Wilkes knocked on the door of room 52 at the Pennsylvania House. The room was as filthy as the man himself. Atzerodt owned next to nothing, but what he had was strewn over bed, chest and floor, mixed with flakes of puffy dough likewise dispersed from the schnecken he'd been gorging on from the German bakery. "Kill da Fice Pressident? Ya, dis iss a choke?" He was backpedaling, slithering, stumbling over his own debris, then bending to snatch up a shirt, a sock as if to say how could you ask such a thing from such a tidy man? "You refuse?" Wilkes glowered. "Ya, I refuse." Now Atzerodt stood his ground. "You're already in deep enough to be hanged ..." "Ya, but ..." "And I will see to it that you are, if you don't do what you're told. "Atzerodt touched his neck, his chin. Nodded. Bowed his head.

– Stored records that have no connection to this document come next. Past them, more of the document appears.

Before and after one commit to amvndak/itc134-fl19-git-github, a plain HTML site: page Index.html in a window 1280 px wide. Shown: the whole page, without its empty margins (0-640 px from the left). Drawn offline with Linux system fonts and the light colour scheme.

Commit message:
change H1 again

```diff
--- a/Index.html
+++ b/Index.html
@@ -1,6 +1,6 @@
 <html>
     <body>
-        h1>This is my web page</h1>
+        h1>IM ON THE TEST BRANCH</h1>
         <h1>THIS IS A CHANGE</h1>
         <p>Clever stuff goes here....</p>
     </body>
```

The picture below shows Booth threatening to kill Atzerodt if he doesn't fullfil the changed plan to assasinate Andrew Johnson.
I still think Adzerodt got a bum deal.

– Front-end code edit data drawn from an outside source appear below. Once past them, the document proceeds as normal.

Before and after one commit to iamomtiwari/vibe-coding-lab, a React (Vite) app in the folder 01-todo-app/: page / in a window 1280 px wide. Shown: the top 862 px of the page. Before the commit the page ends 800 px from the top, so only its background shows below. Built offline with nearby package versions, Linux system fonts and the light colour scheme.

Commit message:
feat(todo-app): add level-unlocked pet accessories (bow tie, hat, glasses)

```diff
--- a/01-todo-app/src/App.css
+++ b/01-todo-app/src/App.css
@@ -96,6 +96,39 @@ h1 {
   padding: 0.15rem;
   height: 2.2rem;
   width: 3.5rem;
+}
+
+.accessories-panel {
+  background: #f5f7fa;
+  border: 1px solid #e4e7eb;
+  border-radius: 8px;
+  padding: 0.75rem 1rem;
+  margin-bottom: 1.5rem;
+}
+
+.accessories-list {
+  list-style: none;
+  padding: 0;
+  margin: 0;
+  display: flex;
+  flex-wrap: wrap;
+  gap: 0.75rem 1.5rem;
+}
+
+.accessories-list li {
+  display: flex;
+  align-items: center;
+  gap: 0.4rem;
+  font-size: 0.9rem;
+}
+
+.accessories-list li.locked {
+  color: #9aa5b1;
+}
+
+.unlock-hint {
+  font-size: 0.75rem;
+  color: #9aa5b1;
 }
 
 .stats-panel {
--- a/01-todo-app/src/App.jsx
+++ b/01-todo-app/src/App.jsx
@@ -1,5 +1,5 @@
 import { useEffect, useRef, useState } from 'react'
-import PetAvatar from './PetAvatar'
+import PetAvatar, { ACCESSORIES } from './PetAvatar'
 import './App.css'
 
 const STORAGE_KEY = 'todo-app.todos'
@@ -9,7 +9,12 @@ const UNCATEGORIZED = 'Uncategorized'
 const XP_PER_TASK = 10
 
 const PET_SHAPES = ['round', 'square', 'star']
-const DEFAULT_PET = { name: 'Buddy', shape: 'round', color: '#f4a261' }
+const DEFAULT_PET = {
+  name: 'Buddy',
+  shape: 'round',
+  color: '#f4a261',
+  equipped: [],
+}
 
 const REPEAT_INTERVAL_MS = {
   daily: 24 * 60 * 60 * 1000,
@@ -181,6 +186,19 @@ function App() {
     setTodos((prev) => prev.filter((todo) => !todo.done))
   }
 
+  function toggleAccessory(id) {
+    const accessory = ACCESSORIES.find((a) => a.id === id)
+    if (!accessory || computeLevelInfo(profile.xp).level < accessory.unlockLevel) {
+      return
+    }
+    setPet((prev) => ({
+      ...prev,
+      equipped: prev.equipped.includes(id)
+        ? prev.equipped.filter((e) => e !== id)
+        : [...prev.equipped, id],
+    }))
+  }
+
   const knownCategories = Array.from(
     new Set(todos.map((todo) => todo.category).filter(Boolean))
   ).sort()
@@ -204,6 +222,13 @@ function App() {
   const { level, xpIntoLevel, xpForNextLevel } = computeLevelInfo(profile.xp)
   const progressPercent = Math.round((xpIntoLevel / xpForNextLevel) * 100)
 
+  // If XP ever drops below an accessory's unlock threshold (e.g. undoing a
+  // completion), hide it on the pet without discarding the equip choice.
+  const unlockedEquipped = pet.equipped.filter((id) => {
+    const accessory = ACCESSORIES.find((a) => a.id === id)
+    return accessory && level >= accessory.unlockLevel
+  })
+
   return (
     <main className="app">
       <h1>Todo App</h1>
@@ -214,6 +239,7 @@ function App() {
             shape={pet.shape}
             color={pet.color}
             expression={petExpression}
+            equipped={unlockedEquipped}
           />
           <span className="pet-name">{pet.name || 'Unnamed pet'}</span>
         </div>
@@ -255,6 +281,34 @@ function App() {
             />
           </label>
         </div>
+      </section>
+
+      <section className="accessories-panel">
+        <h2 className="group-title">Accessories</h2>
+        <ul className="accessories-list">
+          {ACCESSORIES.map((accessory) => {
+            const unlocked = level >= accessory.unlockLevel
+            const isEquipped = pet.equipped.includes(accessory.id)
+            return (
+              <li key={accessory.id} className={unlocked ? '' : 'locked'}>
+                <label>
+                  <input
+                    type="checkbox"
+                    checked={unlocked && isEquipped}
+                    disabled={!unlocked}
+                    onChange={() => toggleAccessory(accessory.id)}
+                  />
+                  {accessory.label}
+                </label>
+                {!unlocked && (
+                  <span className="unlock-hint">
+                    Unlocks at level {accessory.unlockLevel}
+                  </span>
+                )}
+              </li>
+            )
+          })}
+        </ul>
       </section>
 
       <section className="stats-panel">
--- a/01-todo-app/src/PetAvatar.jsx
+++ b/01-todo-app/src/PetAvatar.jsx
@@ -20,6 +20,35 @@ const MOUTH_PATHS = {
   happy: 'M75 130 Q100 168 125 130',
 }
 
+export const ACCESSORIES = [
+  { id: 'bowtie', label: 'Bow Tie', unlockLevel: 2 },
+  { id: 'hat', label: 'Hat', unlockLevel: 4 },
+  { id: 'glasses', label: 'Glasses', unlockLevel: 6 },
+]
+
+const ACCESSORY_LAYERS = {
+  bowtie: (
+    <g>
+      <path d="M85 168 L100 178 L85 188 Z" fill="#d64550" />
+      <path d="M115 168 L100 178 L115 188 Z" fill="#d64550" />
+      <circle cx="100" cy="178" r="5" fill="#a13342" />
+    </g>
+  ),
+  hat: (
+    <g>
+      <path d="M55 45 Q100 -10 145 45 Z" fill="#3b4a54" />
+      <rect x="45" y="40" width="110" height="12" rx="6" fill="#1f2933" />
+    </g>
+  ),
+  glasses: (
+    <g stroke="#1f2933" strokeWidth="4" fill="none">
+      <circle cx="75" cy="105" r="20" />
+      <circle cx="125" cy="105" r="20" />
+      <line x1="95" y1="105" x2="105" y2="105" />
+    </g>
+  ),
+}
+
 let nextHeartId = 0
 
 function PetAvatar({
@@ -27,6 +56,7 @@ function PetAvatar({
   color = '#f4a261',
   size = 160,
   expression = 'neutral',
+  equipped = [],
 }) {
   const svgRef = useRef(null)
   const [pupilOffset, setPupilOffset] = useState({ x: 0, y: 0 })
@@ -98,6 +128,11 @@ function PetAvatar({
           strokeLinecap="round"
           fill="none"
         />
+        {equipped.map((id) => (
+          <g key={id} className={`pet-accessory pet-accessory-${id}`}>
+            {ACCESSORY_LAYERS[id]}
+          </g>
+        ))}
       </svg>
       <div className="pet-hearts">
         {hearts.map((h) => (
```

April M. Beisaw said...

If you add up all the descriptions of George, it sure sounds like he had some sort of degenerative disease that affected his bones...if not more.

Scott said...

Despite his immigrant status, Adzerodt was not far removed from many of his contemporaries of the time. He proved himself slower than some of his siblings, but not so far removed from his normal associations. I dunno. It could easily have been another Port Tobacco resident caught up in this mess.

Dancing Willow said...

I've learned two very important things from this... 1) George definitely had many issues and I'm certain that man was challenged daily merely by waking up; 2) I had totally forgotten about the word "confabulation" until I read this. What a cool word! I must integrate this into conversation somehow this week ~:D

Aram Schefrin said...

Thanks for quoting from my novel! I was delighted to see it on your site. And would love to know what you thought of reading it online.

Scott said...

Mr. Schefrin. I did enjoy reading the book and I appreciate you providing it on line. I read the whole thing! As you know, our project is trying to find Adtzerodt's carriage shop and other evidence of his presence at Port Tobacco. Maybe you can guide us a little with some of your previous research? I speak for the team by saying I appreciate you adding the PTAP link to your site.